Column: Something About Nothing
That was the number. 508 was the telephone number of my dad’s shoe store back in the 1950s. It is amazing that I can remember that number.
To call my parents at the shoe store, I didn’t dial the telephone. To call my parents, I had to pick up the phone, hope that a neighbor was not using the line and then wait for the operator to come onto the line. Sometimes when we would get the operator we would chat because as we lived in a small town people knew their telephone operators personally.
If I visited my grandmother or friends who lived on the farm we had to listen to the longs and shorts of the rings to see if the telephone was for them. They also shared lines with the neighbors. A certain ring was assigned to each number.
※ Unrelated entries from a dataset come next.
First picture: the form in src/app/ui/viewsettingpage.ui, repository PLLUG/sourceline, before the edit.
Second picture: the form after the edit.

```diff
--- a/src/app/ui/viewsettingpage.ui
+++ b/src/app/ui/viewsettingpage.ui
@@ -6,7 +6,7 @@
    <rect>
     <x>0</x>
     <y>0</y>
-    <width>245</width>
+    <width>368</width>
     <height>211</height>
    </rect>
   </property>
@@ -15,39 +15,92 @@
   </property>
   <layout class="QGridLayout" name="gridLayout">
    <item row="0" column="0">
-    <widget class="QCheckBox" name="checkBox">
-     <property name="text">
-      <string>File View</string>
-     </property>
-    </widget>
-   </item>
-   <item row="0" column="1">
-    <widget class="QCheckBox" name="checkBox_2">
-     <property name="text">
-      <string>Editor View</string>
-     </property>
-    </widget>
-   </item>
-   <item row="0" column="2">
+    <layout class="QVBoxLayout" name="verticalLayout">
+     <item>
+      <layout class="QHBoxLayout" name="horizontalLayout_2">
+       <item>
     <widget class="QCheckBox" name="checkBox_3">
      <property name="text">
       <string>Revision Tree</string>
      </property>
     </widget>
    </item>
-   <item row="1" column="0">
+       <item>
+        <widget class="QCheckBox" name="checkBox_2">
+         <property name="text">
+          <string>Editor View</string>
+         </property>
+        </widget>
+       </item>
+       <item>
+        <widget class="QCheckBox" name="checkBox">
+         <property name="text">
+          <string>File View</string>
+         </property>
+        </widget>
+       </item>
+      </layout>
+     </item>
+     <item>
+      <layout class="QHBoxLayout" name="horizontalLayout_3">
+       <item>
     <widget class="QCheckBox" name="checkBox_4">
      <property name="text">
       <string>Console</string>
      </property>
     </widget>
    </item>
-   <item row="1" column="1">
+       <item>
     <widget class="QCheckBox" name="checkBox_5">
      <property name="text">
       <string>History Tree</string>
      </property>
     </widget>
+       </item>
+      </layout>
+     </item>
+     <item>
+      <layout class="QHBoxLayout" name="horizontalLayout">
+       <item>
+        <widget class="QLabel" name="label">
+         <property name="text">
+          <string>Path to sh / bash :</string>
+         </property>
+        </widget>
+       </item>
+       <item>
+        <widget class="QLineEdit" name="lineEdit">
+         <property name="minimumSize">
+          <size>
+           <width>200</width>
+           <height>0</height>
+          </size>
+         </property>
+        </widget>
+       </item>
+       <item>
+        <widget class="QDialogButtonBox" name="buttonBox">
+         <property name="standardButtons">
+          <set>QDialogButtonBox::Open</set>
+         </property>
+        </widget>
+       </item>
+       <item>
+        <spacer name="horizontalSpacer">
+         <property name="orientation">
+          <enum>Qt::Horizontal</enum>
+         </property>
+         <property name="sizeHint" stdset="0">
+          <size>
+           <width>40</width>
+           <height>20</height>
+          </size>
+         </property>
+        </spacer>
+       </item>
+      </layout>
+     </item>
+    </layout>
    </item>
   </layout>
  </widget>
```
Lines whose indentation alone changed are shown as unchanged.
In my late teens I worked for a company as a switchboard operator. I would answer all the calls that came into the company and then pass them on to the right person. I was the person who made all the long-distance calls for the people in the company. First I had to pick up the phone to contact a long-distance operator and then give them the number for the call.
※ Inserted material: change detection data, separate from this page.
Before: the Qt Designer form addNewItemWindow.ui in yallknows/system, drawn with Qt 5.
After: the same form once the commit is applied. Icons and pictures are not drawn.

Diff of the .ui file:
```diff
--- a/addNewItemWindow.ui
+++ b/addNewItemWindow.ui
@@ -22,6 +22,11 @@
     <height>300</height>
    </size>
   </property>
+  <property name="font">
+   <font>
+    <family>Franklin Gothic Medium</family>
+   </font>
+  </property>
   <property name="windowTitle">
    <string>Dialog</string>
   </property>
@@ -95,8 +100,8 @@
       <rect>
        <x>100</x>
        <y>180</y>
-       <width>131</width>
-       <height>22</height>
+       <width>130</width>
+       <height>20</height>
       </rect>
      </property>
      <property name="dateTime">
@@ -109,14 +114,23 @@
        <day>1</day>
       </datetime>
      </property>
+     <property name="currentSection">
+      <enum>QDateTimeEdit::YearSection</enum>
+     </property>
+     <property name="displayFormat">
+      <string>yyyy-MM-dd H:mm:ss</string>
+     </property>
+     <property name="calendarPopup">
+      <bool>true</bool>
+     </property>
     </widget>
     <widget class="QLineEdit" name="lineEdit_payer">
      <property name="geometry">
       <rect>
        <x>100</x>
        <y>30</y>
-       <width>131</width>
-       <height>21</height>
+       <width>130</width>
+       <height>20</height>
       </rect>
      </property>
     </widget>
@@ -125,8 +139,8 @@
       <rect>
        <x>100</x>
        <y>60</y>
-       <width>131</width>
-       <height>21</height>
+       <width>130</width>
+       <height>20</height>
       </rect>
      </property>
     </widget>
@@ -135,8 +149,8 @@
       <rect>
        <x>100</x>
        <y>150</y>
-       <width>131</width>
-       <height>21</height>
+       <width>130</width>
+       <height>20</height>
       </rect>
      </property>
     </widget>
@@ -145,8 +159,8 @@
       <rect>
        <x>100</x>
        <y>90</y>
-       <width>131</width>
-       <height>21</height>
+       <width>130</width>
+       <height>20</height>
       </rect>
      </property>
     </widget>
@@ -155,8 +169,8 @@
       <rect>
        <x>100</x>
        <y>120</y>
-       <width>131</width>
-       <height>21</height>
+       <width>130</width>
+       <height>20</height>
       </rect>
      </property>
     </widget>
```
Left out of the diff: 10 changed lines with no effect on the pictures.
Of course we would chat, too, as I talked to the operators many times in one day. Once we were connected I would connect the call to the person in the office that had wanted the call made. I loved that job.
There were no answering machines in those days. We only had human beings to pass the word along. If you weren’t home, you weren’t home. People had to keep calling to reach us. Most of the time there were party lines and people could listen in to other people’s calls although they weren’t supposed to. If you knew one of your neighbors was on the phone, you would pick up the phone quietly, muffle the mouthpiece and listen in. There were no phone secrets in those days. Of course I didn’t do that!
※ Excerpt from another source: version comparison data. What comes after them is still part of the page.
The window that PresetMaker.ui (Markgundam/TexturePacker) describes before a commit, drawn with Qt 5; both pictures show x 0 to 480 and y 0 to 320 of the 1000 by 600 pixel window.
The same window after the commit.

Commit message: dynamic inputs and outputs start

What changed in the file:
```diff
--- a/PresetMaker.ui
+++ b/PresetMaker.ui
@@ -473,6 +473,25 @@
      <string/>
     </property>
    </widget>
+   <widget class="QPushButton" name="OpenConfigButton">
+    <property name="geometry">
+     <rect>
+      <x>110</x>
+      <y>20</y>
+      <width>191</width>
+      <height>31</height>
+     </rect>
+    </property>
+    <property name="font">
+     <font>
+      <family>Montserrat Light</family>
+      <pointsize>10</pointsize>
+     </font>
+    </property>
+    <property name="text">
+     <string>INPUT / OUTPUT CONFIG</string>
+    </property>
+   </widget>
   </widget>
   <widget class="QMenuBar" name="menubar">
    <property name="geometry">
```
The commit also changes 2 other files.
Adults didn’t like chatty teenagers on their party lines, and we got in trouble with our parents and our neighbors if we talked too long. Neighbors weren’t shy about speaking up and telling us to get off the line.
A phone message left on my business answering machine one night took me down memory lane. The reason I was remembering the old phone days was because the message I received would have never have happened even if we had an answering machine back in the 1950s. Or at least I don’t think it would have.
My business phone rang at 10:30 p.m. recently. Normally I don’t answer my business phone that late, but I was curious as to the caller so I peeked at the caller ID. I didn’t know the woman calling so I didn’t answer. She didn’t leave a message. At 10:45 p.m. the phone rang again. I checked the caller ID. Again it was the same woman. Again, I didn’t answer. This time she left a message.
Let me explain my message that is on my answering machine when someone calls. The message tells the caller what business they have reached in clear precise language. It tells them to leave a message if I don’t answer.
Well, this person left a message, and it was clear it wasn’t for my business. It was a message looking for someone she wasn’t too happy with. Since I don’t sell cigarettes or pizza, I knew it wasn’t for me. The message was filled with obscene language. I shook my head and was going to disregard it.
Soon the phone rang again. Now it was after 11 p.m., and I couldn’t get to the phone in time to answer. I decided to call this person back. I explained that they had been calling my number and who I was. The person on the other end apologized and apologized and said they were very embarrassed about the language they used. Yes, they had the wrong number. I wished them a good evening.
A half hour later my phone rang again with no message. Clearly this person’s speed dial did not get changed. The next evening they called ordering a pizza on my answering machine.
You might wonder where I am going with this article. I have a little advice that even I might need to remember. How often do we call someone and not listen to the message left on the answering machine? I do that, too, because I am often busy and stressed when I am calling someone. So tip No. 1: Listen to the recording on the number where you are calling.
Tip No. 2: No matter how angry you are, if you have to apologize for the message you left on the wrong answering machine, maybe you shouldn’t be leaving that same message on the right answering machine. If you feel embarrassed by the message left on the wrong answering machine for a stranger, you might ask yourself why you shouldn’t feel embarrassed leaving that message for someone you know or someone you love.
Yes, in the olden days some of the messages we now leave on answering machines would have made someone hang up on us immediately. However I wonder if we would have said those things face to face before the advent of answering machines. Anonymity occasionally changes our behavior.
Wells resident Julie Seedorf’s column appears every Monday. Send email to her at email@example.com.